But Del’s decisions have consequences too. Even though she’s forbidden from Walking after a training session goes horribly wrong, she secretly starts to investigate other dissonant worlds. She’s particularly intrigued by the echo versions of Simon Lane, a guy who won’t give her the time of day in the main world, but whose alternate selves are uniquely interested. But falling for Simon draws Del closer to a truth that the Council of Walkers is trying to hide—a secret that threatens the fate of the entire multiverse.
I received this book for free in exchange for an honest review. This does not affect my opinion of the book or the content of my review.
Truthfully, I have no idea how I feel about Dissonance. In terms of full disclosure, I read this book after I read two books I had been dying for that were fantastic and nothing could live up to that. So I don’t know if my uncertain feelings are because this book was a ‘rebound’ book or if I really wasn’t as in love with it as I hoped I would be. I mean Dissonance wasn’t a bad book, but I didn’t feel like it was a great book either.
The story is about Del, a girl that gets to travel into parallel worlds because she is what is known as a Walker. With every choice, a person makes a new world, or Echo, is formed and Del gets to navigate them and figure out which ones are stable. But Del has never been one to follow the rules. And when her longtime crush starts popping up in all of her Echoes and noticing her in her real world, the Key World, Del is even less likely to follow the rules. When things start changing in both the Key World and the Echoes, Del must figure out where she stands and what’s important to her.

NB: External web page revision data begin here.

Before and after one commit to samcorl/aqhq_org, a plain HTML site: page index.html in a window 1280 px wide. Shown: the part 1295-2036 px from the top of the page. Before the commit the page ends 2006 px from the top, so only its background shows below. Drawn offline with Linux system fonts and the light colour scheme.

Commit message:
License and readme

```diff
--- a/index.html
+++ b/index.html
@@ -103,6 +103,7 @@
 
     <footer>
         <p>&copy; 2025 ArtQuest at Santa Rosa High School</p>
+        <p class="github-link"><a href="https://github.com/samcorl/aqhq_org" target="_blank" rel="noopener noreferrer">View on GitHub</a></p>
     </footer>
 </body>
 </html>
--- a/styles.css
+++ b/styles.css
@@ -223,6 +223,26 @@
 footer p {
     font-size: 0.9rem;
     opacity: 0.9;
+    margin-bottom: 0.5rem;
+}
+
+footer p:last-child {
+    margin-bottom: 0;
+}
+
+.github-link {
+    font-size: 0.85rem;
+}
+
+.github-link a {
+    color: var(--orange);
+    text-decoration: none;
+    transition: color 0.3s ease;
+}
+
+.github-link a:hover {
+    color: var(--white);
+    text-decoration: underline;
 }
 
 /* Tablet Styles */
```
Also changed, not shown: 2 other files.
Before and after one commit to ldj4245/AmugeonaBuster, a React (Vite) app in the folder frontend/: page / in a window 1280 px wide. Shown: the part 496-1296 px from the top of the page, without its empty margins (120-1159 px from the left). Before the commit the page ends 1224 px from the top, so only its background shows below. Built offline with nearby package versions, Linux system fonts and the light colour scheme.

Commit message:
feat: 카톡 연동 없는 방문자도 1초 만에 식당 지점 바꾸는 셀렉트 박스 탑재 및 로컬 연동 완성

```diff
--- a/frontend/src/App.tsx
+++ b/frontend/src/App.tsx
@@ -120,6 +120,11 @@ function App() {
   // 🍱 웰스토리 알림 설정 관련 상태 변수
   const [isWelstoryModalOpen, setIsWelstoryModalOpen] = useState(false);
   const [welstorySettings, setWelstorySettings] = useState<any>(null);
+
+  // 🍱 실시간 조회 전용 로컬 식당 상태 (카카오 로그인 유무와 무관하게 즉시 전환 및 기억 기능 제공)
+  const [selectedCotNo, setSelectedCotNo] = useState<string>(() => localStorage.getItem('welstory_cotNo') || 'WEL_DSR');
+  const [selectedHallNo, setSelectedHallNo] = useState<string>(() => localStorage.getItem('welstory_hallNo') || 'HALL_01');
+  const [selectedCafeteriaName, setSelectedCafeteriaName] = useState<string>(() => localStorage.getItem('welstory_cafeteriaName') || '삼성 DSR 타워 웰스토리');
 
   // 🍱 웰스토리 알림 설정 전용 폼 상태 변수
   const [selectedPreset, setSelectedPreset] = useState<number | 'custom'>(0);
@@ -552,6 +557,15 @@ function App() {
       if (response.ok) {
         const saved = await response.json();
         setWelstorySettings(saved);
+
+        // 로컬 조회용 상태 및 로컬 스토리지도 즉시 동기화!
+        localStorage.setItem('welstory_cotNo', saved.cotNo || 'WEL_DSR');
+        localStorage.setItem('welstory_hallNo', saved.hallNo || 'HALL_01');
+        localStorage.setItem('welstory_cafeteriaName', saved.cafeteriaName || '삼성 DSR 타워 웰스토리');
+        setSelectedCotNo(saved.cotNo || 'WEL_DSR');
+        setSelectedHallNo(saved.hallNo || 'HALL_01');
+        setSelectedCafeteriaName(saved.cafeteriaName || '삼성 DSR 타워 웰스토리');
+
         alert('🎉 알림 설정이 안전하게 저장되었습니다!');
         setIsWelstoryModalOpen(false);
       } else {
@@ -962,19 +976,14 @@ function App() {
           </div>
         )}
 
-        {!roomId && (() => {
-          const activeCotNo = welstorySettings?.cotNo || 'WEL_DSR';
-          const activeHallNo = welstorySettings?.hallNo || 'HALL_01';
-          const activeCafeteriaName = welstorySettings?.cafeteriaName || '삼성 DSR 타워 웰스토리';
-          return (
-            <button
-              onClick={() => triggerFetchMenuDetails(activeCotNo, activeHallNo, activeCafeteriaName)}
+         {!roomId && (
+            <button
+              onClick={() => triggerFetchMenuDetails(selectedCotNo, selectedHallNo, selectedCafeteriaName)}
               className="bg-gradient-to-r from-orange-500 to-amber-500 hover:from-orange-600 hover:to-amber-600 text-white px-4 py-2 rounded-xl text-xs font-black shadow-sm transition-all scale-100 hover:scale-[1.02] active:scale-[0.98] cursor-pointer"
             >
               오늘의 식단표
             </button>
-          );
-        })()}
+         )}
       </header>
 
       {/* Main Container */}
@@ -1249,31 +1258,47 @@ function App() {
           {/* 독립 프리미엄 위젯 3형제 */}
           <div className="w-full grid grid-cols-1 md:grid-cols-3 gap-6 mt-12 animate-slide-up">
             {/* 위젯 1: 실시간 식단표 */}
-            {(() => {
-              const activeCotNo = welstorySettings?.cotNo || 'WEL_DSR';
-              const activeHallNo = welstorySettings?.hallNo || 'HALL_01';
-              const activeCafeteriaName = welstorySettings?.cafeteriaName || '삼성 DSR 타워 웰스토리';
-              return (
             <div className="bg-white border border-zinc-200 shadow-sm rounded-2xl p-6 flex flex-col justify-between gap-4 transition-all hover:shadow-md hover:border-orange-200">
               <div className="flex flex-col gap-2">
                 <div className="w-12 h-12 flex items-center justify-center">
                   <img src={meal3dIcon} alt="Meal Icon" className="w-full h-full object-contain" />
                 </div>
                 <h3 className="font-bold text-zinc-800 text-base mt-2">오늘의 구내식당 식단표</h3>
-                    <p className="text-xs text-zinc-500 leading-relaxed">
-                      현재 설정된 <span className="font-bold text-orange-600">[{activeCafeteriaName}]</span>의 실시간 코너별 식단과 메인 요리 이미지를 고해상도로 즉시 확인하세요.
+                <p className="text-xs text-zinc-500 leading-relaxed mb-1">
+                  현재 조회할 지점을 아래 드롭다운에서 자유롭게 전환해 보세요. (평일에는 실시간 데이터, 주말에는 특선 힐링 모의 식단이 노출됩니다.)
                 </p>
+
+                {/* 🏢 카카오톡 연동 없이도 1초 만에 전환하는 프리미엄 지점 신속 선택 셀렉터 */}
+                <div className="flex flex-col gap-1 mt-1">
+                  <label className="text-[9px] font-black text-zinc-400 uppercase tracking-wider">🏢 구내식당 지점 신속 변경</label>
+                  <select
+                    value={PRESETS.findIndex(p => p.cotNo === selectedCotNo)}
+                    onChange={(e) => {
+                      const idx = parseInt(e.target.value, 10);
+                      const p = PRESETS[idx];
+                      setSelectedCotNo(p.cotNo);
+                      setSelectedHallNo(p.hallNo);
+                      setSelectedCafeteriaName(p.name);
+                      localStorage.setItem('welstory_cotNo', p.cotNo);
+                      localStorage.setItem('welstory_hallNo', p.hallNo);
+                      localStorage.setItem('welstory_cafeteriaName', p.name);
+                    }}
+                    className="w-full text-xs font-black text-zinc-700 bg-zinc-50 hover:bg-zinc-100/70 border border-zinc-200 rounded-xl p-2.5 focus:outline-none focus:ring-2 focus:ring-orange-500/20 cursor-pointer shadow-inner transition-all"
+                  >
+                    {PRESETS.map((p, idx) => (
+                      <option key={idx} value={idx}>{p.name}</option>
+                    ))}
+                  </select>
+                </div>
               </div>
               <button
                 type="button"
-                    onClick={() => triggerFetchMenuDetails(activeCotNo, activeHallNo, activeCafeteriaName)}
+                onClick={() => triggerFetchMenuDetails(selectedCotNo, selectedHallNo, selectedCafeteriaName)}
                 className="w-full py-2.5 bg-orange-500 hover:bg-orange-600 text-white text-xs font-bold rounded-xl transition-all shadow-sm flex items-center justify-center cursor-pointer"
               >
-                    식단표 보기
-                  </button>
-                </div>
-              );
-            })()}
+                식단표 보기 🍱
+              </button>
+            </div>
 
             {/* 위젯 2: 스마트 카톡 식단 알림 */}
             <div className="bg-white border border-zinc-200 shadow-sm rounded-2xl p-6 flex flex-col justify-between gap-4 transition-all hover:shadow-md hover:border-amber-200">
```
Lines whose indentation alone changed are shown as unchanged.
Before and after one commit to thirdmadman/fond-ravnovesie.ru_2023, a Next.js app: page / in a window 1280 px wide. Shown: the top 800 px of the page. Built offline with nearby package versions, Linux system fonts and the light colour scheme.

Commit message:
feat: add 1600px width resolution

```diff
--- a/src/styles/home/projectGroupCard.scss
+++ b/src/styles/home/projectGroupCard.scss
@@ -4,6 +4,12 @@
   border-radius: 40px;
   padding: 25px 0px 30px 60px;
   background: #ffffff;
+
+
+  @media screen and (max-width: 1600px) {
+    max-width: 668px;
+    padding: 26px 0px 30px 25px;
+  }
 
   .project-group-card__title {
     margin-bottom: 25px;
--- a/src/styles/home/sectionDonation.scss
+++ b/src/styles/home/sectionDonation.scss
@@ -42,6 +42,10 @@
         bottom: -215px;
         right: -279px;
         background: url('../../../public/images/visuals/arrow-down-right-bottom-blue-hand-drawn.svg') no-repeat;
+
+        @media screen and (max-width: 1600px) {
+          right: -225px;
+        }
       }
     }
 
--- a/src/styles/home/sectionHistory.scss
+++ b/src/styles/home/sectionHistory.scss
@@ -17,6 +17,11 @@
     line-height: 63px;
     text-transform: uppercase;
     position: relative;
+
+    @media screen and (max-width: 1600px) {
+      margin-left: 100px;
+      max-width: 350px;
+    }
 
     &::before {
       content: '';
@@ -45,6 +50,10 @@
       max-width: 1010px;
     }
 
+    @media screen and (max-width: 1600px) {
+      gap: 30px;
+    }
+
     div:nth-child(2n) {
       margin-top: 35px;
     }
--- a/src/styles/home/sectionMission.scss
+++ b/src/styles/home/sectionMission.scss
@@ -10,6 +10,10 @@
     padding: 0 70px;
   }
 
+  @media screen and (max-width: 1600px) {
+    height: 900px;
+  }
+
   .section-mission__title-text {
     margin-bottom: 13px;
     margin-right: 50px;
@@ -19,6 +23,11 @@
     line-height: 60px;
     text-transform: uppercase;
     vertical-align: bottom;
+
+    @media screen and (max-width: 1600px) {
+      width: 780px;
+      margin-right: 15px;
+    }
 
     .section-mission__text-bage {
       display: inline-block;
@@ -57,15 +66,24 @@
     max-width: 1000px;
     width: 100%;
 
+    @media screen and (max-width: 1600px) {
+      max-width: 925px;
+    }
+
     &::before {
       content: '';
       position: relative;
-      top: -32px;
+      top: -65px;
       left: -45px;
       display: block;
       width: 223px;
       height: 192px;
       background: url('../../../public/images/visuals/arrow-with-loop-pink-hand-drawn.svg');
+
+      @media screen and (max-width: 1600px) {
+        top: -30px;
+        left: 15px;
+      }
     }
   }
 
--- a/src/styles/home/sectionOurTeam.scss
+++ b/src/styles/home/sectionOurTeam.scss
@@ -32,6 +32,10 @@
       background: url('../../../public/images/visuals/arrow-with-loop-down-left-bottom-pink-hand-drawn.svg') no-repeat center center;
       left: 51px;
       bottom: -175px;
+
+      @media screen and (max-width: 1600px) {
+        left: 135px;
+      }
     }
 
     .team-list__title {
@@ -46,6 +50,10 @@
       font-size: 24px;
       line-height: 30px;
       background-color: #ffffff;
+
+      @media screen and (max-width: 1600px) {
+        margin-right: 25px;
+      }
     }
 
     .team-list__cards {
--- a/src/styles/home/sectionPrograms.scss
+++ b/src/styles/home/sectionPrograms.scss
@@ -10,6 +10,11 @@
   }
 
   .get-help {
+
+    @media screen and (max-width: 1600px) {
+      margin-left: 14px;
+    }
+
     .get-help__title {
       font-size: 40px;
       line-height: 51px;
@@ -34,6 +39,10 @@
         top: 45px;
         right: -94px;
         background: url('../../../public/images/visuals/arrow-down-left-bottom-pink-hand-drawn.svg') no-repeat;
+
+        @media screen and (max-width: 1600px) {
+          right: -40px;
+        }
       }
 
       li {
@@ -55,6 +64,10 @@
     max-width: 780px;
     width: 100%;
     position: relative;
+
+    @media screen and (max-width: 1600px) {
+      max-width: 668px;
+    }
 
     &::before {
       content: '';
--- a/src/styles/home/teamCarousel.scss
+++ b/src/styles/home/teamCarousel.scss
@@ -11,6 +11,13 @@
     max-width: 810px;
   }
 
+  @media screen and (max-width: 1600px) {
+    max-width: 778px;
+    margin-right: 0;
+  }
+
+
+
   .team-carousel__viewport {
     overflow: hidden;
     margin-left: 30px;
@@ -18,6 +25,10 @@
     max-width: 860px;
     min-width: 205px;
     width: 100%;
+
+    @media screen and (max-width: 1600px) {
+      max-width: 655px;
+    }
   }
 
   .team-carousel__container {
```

Part of my problem with Dissonance was the pacing. It’s a long book. No getting around that. It’s a lot of pages with a lot of information and newish terms. Some of the stuff is very dense so it makes it hard to focus and pay attention. But that wasn’t the problem. The problem was that nothing seemed to be happening. It took about 3 quarters of reading before I was like, ‘oh, something just happened’. It made reading a struggle at times wish was disappointing. On the surface, the premise is really good, but all the buildup and background and unfamiliar words made it harder to get through.
Not that the whole book was bad. There were some really strong parts. The interwoven story of the characters was a part that I really enjoyed along with the different family dynamics. Del’s family was interesting. Addie was a know-it-all, and her parents were workaholics, and her grandfather was somewhere there kind of holding the family together in a way. The way that this dynamic reshaped and changed as the story progressed was a really good part. And when things started to happen, they really started to happen. Whether it was Simon, Del’s crush, and his evolving part in Del’s life or the mystery surrounding the instability in all the worlds, things definitely sped up. Enough to make me want to continue on with the series? That remains to be seen.